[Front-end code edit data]
┄┄┄┄┄┄┄┄┄┄┄┄┄┄┄┄┄┄┄┄

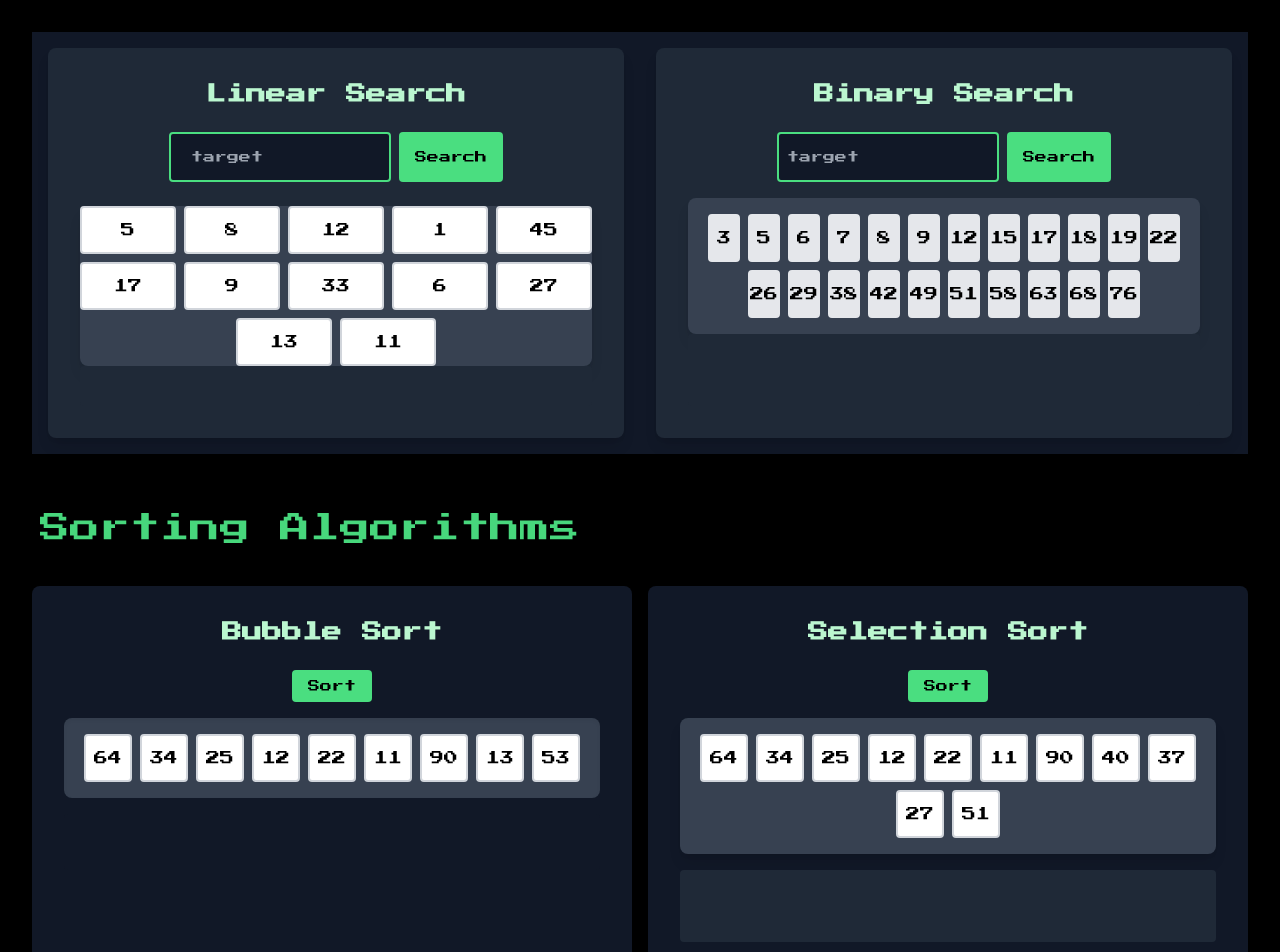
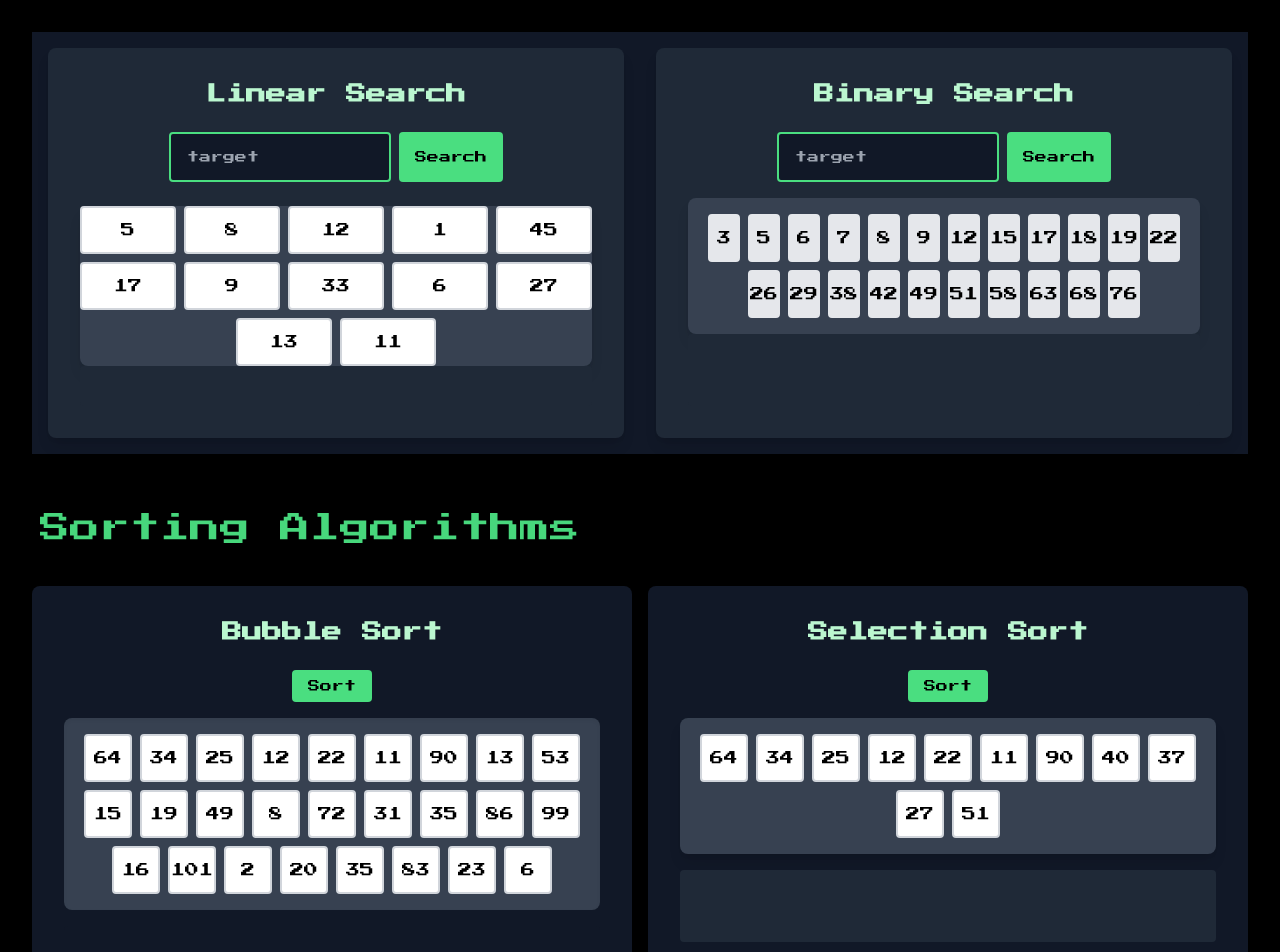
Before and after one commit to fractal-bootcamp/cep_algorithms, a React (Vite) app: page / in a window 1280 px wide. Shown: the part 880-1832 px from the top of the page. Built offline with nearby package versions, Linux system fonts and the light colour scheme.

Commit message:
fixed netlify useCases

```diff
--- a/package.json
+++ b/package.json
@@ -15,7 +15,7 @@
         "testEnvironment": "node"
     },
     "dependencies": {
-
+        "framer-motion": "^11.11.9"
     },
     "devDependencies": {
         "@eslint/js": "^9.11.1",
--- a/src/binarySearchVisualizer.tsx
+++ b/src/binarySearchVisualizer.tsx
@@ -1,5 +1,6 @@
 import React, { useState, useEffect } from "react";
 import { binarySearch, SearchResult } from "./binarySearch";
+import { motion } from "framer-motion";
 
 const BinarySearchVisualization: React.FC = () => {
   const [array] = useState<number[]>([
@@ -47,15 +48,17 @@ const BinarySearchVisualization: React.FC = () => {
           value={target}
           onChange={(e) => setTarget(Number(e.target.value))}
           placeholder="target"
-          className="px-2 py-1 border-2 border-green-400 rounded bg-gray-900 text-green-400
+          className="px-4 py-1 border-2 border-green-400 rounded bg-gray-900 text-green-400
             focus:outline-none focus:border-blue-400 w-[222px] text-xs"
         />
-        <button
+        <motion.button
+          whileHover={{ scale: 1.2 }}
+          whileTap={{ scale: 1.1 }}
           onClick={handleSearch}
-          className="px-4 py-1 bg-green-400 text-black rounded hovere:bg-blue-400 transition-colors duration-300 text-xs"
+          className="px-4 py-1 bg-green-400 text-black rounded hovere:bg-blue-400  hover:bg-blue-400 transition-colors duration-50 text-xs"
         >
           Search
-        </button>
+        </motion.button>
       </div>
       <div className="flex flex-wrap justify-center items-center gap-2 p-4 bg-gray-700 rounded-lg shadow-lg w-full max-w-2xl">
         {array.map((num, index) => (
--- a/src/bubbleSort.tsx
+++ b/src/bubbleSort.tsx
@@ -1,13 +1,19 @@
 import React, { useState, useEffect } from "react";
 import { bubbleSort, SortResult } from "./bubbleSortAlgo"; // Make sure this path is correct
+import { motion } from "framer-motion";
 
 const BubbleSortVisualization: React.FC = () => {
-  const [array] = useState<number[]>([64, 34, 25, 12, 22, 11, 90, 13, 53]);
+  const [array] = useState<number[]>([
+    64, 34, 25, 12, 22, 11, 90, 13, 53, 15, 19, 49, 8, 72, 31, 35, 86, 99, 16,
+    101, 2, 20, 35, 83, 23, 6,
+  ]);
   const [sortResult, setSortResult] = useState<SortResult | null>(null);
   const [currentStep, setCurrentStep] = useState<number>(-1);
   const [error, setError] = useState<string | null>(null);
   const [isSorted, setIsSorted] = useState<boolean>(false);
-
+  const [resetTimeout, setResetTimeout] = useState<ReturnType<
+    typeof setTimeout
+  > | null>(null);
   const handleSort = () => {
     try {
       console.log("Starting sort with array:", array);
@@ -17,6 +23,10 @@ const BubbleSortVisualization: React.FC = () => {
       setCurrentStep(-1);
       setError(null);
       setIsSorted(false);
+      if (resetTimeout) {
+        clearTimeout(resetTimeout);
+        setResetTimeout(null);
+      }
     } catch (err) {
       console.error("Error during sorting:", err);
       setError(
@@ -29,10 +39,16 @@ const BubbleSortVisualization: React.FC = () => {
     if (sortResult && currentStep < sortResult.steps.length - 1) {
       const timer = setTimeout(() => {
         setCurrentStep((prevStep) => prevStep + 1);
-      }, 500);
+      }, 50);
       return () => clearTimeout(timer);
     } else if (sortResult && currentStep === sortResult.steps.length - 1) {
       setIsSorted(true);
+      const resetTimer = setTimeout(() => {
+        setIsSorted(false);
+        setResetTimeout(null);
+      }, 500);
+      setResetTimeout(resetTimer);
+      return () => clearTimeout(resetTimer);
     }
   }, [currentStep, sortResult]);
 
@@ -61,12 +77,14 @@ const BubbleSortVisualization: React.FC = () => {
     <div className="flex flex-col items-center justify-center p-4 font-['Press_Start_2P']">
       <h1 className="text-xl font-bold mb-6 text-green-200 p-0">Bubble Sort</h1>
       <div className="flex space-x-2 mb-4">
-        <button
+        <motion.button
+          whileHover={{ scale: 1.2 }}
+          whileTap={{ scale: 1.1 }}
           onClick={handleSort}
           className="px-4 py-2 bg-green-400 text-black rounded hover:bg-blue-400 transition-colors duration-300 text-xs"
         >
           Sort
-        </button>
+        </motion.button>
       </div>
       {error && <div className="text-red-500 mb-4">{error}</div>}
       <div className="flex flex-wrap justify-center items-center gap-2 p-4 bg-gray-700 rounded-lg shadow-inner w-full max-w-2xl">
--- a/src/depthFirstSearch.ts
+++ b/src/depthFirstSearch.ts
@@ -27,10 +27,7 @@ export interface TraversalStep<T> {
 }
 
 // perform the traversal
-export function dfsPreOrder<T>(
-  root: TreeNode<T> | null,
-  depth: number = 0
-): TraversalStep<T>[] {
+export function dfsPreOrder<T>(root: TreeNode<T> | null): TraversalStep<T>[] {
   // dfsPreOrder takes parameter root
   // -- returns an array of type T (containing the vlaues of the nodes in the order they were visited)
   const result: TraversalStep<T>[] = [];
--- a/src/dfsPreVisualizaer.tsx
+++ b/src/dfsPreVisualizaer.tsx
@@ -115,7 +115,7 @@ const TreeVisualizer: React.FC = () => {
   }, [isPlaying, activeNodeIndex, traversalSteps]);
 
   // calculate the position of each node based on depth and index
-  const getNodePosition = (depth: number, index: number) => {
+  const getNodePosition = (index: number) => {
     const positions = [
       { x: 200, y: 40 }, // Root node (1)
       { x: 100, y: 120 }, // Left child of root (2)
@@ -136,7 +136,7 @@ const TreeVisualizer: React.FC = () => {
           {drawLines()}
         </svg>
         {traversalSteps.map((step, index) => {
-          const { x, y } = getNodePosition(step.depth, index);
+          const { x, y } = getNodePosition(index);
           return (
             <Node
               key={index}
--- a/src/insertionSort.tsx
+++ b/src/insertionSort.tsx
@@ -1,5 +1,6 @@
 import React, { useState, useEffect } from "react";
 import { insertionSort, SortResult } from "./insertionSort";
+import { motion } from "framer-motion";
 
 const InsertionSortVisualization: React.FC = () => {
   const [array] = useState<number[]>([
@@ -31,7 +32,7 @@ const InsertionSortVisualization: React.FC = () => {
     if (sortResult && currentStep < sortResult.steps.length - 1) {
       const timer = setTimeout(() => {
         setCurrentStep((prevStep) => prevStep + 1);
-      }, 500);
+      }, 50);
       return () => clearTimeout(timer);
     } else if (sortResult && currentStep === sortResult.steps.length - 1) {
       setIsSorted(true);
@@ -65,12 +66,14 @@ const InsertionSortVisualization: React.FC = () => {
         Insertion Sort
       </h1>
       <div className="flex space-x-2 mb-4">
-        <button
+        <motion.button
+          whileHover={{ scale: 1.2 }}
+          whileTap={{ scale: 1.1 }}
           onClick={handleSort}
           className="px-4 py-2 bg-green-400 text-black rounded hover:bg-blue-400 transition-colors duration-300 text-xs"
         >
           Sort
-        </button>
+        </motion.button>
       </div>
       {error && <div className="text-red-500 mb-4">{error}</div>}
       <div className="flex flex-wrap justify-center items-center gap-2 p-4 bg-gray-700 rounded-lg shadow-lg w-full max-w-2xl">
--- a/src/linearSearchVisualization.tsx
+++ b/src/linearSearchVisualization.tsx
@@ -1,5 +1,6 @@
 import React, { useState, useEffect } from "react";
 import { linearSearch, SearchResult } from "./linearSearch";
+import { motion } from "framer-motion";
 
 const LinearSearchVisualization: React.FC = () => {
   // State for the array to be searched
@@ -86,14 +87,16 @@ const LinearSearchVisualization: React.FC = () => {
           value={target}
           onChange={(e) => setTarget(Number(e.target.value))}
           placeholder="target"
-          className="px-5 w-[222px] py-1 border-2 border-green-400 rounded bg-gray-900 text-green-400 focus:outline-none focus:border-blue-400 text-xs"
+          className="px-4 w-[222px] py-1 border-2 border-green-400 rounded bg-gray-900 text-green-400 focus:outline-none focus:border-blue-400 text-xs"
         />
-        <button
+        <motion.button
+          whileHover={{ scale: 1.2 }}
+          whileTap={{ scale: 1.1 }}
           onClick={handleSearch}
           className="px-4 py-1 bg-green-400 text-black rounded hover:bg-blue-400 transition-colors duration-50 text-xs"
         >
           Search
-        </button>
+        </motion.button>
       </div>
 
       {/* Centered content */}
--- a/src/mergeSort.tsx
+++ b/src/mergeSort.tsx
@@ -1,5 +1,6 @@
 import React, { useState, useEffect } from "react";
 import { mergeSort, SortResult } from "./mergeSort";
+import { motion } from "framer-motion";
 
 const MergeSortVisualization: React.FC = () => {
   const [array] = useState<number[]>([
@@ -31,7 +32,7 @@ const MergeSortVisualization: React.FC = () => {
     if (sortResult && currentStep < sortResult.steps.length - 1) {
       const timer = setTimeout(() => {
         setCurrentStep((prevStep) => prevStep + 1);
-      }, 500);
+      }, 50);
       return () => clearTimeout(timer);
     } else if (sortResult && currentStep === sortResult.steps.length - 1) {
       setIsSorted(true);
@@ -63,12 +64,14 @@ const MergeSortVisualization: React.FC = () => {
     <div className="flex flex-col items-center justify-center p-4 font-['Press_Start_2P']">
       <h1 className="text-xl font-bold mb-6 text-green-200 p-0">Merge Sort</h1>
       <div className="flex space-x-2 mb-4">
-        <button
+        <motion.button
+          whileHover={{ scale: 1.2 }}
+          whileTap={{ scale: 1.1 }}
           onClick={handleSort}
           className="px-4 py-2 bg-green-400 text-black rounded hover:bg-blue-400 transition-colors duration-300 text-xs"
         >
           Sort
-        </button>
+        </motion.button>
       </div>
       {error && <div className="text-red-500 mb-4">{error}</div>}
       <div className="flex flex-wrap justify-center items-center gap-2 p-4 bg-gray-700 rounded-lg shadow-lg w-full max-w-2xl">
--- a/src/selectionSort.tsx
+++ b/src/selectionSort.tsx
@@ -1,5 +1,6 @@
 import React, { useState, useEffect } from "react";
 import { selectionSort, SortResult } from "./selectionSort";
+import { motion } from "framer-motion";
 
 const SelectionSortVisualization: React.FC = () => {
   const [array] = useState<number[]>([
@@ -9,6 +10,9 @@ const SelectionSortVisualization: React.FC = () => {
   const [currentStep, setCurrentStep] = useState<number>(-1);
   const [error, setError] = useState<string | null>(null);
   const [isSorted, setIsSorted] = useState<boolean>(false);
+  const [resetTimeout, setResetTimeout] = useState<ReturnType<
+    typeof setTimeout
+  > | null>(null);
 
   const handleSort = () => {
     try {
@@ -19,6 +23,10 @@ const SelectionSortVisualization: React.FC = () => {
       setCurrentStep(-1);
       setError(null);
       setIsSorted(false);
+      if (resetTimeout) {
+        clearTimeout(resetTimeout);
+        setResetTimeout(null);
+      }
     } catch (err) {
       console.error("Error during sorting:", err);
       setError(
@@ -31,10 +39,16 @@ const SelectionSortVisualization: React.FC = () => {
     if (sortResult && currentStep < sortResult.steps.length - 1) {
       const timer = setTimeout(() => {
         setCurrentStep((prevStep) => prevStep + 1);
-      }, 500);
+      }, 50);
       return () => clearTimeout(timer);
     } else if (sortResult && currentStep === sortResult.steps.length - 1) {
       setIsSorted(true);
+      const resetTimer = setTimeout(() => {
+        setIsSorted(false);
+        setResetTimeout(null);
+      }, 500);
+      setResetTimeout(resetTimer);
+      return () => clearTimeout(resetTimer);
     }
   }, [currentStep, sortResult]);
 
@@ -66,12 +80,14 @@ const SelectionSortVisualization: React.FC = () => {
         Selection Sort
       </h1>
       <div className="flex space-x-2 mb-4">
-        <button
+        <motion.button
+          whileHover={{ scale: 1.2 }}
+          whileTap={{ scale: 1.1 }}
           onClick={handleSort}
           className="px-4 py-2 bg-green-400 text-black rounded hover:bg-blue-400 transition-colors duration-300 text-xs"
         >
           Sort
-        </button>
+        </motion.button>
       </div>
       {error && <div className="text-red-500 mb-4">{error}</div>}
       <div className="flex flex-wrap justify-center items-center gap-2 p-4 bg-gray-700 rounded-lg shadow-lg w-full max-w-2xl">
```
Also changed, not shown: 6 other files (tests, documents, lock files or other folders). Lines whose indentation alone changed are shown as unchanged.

┄┄┄┄┄┄┄┄┄┄┄┄┄┄┄┄┄┄┄┄

# ABOUT THIS EXERCISE:
All lines in the entries above that include "SelectionSortVisualization" should be found and copied.

# SOLUTION TO THIS TASK:
 const SelectionSortVisualization: React.FC = () => {
@@ -9,6 +10,9 @@ const SelectionSortVisualization: React.FC = () => {
@@ -19,6 +23,10 @@ const SelectionSortVisualization: React.FC = () => {
@@ -31,10 +39,16 @@ const SelectionSortVisualization: React.FC = () => {
@@ -66,12 +80,14 @@ const SelectionSortVisualization: React.FC = () => {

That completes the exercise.